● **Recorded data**
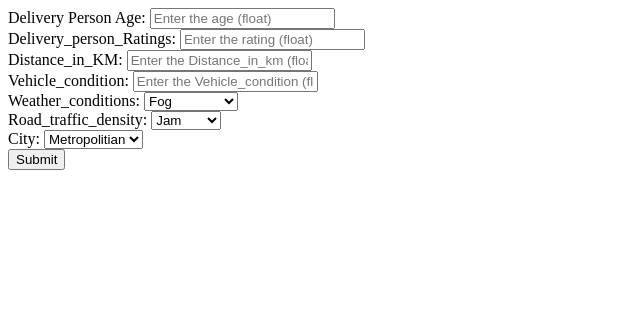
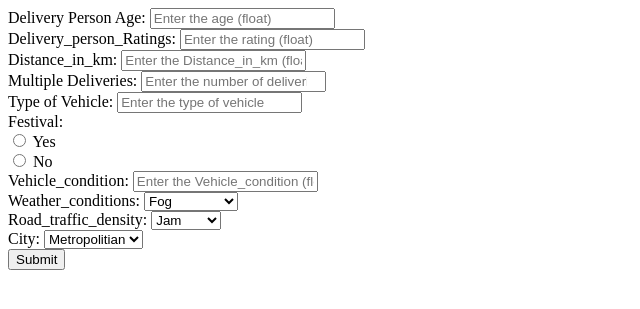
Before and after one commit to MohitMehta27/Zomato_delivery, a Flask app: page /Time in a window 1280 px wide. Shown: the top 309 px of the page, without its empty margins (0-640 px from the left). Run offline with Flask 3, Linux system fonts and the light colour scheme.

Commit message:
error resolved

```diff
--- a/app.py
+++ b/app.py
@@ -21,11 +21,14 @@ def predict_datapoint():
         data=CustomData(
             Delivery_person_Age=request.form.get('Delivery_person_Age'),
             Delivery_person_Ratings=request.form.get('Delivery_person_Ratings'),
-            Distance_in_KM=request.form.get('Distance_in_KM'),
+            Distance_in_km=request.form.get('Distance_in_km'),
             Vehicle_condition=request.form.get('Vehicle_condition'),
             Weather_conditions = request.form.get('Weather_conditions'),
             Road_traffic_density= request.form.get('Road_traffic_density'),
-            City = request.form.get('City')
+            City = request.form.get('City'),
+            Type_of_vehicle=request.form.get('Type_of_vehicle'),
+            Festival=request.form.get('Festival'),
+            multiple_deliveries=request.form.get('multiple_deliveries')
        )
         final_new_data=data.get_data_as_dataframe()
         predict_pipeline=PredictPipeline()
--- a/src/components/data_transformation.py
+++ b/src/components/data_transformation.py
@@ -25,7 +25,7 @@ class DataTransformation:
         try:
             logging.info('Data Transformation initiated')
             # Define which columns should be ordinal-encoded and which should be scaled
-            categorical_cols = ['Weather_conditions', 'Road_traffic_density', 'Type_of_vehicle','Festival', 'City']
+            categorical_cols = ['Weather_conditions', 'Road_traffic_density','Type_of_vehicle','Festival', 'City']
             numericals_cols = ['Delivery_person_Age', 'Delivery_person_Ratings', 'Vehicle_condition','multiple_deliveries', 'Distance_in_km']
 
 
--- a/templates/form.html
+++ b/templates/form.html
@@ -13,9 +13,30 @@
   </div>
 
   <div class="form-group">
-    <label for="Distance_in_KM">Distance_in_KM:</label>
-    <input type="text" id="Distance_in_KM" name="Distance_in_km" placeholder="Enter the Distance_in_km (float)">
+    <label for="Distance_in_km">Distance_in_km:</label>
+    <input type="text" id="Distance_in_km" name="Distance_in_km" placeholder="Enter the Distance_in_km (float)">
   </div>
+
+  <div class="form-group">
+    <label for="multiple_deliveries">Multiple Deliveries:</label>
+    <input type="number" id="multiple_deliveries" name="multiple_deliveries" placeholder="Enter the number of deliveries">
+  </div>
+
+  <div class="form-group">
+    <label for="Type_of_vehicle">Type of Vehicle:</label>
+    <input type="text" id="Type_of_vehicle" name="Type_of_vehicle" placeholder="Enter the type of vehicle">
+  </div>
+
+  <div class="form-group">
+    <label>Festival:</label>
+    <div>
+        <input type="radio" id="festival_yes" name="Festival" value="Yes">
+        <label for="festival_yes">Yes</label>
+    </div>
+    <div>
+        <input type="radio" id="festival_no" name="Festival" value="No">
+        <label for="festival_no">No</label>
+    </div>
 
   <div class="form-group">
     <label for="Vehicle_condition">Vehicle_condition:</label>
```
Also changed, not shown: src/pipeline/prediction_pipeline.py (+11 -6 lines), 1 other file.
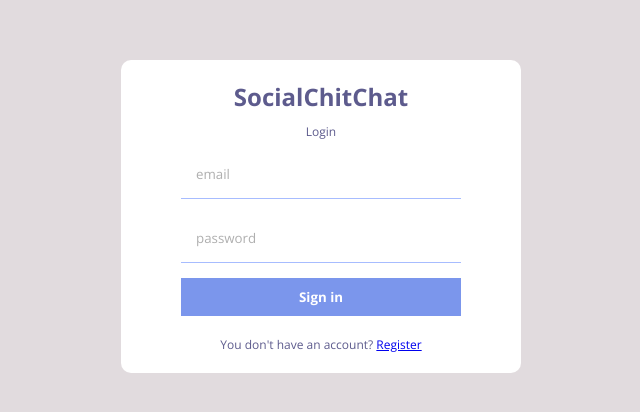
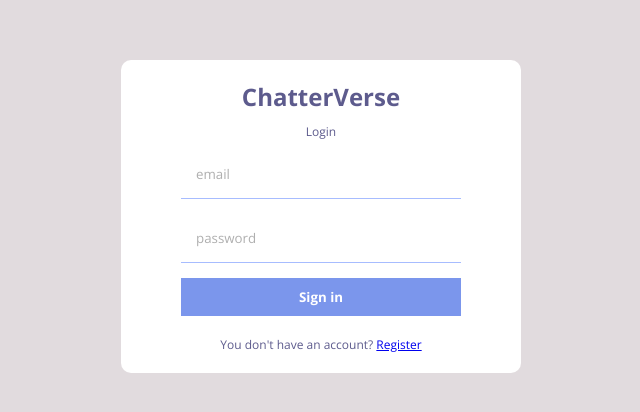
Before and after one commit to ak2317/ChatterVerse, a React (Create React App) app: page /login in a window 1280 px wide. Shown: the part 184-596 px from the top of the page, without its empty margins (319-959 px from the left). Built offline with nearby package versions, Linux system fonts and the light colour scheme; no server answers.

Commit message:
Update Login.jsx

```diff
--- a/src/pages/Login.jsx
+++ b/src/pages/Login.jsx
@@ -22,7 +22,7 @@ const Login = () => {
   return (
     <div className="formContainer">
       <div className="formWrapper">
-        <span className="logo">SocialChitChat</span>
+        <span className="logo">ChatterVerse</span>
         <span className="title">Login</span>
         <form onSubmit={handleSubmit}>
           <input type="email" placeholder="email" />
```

● **ABOUT THIS TASK**
All entries above are to be reproduced exactly, with no pictures.

● **THE COMPLETED TASK**
Before and after one commit to MohitMehta27/Zomato_delivery, a Flask app: page /Time in a window 1280 px wide. Shown: the top 309 px of the page, without its empty margins (0-640 px from the left). Run offline with Flask 3, Linux system fonts and the light colour scheme.

Commit message:
error resolved

```diff
--- a/app.py
+++ b/app.py
@@ -21,11 +21,14 @@ def predict_datapoint():
         data=CustomData(
             Delivery_person_Age=request.form.get('Delivery_person_Age'),
             Delivery_person_Ratings=request.form.get('Delivery_person_Ratings'),
-            Distance_in_KM=request.form.get('Distance_in_KM'),
+            Distance_in_km=request.form.get('Distance_in_km'),
             Vehicle_condition=request.form.get('Vehicle_condition'),
             Weather_conditions = request.form.get('Weather_conditions'),
             Road_traffic_density= request.form.get('Road_traffic_density'),
-            City = request.form.get('City')
+            City = request.form.get('City'),
+            Type_of_vehicle=request.form.get('Type_of_vehicle'),
+            Festival=request.form.get('Festival'),
+            multiple_deliveries=request.form.get('multiple_deliveries')
        )
         final_new_data=data.get_data_as_dataframe()
         predict_pipeline=PredictPipeline()
--- a/src/components/data_transformation.py
+++ b/src/components/data_transformation.py
@@ -25,7 +25,7 @@ class DataTransformation:
         try:
             logging.info('Data Transformation initiated')
             # Define which columns should be ordinal-encoded and which should be scaled
-            categorical_cols = ['Weather_conditions', 'Road_traffic_density', 'Type_of_vehicle','Festival', 'City']
+            categorical_cols = ['Weather_conditions', 'Road_traffic_density','Type_of_vehicle','Festival', 'City']
             numericals_cols = ['Delivery_person_Age', 'Delivery_person_Ratings', 'Vehicle_condition','multiple_deliveries', 'Distance_in_km']
 
 
--- a/templates/form.html
+++ b/templates/form.html
@@ -13,9 +13,30 @@
   </div>
 
   <div class="form-group">
-    <label for="Distance_in_KM">Distance_in_KM:</label>
-    <input type="text" id="Distance_in_KM" name="Distance_in_km" placeholder="Enter the Distance_in_km (float)">
+    <label for="Distance_in_km">Distance_in_km:</label>
+    <input type="text" id="Distance_in_km" name="Distance_in_km" placeholder="Enter the Distance_in_km (float)">
   </div>
+
+  <div class="form-group">
+    <label for="multiple_deliveries">Multiple Deliveries:</label>
+    <input type="number" id="multiple_deliveries" name="multiple_deliveries" placeholder="Enter the number of deliveries">
+  </div>
+
+  <div class="form-group">
+    <label for="Type_of_vehicle">Type of Vehicle:</label>
+    <input type="text" id="Type_of_vehicle" name="Type_of_vehicle" placeholder="Enter the type of vehicle">
+  </div>
+
+  <div class="form-group">
+    <label>Festival:</label>
+    <div>
+        <input type="radio" id="festival_yes" name="Festival" value="Yes">
+        <label for="festival_yes">Yes</label>
+    </div>
+    <div>
+        <input type="radio" id="festival_no" name="Festival" value="No">
+        <label for="festival_no">No</label>
+    </div>
 
   <div class="form-group">
     <label for="Vehicle_condition">Vehicle_condition:</label>
```
Also changed, not shown: src/pipeline/prediction_pipeline.py (+11 -6 lines), 1 other file.
Before and after one commit to ak2317/ChatterVerse, a React (Create React App) app: page /login in a window 1280 px wide. Shown: the part 184-596 px from the top of the page, without its empty margins (319-959 px from the left). Built offline with nearby package versions, Linux system fonts and the light colour scheme; no server answers.

Commit message:
Update Login.jsx

```diff
--- a/src/pages/Login.jsx
+++ b/src/pages/Login.jsx
@@ -22,7 +22,7 @@ const Login = () => {
   return (
     <div className="formContainer">
       <div className="formWrapper">
-        <span className="logo">SocialChitChat</span>
+        <span className="logo">ChatterVerse</span>
         <span className="title">Login</span>
         <form onSubmit={handleSubmit}>
           <input type="email" placeholder="email" />
```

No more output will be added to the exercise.